9. On Collectivity and the Limits of Collaboration: Caching Igloolik Video in the South | Erin Morton and Taryn Sirove
Part IV. Documentary Approaches
10. The Prince George Métis Elders Documentary Project: Matching Product with Process in New Forms of Documentary | Stephen Foster and Mike Evans
11. “Whacking the Indigenous Funny Bone”: Native Humour and Its Healing Powers in Drew Hayden Taylor’s Redskins, Tricksters, and Puppy Stew | Ute Lischke
12. Situating Indigenous Knowledges: The Talking Back of Alanis Obomsawin and Shelley Niro | Maeghan Pirie
13. “I Wanted to Say How Beautiful We Are”: Cultural Politics in Loretta Todd’s Hands of History | Gail Vanstone
Part V. Other Perspectives
14. Filming Indigeneity as Flânerie: Dialectic and Subtext in Terrance Odette’s Heater | Tanis MacDonald
15. Playing with Land Issues: Subversive Hybridity in The Price of Milk | Davinia Thornley


From the dawn of cinema, images of Indigenous peoples have been dominated by Hollywood stereotypes and often negative depictions from elsewhere around the world. With the advent of digital technologies, however, many Indigenous peoples are working to redress the imbalance in numbers and counter the negativity.
The contributors to Reverse Shots offer a unique scholarly perspective on current work in the world of Indigenous film and media. Chapters focus primarily on Canada, Australia, and New Zealand and cover areas as diverse as the use of digital technology in the creation of Aboriginal art, the healing effects of Native humour in First Nations documentaries, and the representation of the pre-colonial in films from Australia, Canada, and Norway.

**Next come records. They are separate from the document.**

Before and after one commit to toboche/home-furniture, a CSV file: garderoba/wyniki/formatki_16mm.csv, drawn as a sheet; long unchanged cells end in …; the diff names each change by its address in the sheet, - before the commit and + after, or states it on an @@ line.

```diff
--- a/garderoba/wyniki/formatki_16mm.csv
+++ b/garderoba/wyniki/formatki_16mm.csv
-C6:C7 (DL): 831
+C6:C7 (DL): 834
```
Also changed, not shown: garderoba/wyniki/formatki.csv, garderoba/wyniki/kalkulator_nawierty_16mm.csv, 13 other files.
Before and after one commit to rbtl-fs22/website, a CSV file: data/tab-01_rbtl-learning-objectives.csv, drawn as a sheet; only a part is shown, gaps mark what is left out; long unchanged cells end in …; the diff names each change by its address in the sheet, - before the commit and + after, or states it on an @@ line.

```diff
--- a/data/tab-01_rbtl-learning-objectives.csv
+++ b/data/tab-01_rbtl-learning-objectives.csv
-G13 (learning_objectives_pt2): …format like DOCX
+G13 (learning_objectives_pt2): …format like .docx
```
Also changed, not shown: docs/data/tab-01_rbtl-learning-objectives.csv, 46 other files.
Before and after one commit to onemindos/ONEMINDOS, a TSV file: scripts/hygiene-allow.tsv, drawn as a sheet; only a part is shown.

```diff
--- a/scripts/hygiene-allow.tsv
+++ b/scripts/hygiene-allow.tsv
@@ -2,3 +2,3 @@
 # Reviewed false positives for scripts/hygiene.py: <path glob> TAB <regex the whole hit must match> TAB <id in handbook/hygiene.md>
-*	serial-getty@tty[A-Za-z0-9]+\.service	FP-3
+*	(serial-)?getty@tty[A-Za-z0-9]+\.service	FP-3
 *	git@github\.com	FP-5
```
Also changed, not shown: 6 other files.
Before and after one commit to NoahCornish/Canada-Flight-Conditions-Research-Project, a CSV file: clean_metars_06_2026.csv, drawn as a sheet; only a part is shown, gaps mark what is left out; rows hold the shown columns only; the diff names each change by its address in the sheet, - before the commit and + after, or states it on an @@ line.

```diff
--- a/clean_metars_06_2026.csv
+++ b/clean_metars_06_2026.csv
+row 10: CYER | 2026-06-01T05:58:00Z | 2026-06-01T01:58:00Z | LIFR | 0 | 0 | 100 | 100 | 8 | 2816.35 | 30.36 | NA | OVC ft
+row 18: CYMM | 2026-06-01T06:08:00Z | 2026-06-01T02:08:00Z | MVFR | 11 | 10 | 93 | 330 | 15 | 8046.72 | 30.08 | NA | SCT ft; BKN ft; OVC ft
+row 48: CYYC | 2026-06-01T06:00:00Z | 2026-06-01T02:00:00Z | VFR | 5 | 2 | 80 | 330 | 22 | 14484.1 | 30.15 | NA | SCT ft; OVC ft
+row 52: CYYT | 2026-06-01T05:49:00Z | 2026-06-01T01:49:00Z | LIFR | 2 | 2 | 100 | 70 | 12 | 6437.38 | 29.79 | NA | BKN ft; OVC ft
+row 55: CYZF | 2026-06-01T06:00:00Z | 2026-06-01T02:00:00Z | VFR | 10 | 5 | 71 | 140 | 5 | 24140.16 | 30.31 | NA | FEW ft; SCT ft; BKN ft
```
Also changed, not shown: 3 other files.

Running the spectrum from the chapter by Michael Greyeyes ‘He Who Dreams: Reflections on an Indigenous Life in Film–to the healing humor from Drew Hayden Taylor's ‘Redskins, Tricksters and Puppy Stew–to pre-colonial representations in ‘Atanarjuat–and ‘10 Canoes’ this volume fascinates, educates, and leaves you wanting more.... Highly recommended for all Tribal Colleges, four year colleges and universities, and any institution or research center which deals with Indigenous people.

- John D. Berry, Past President, American Indian Library Association, 2015 January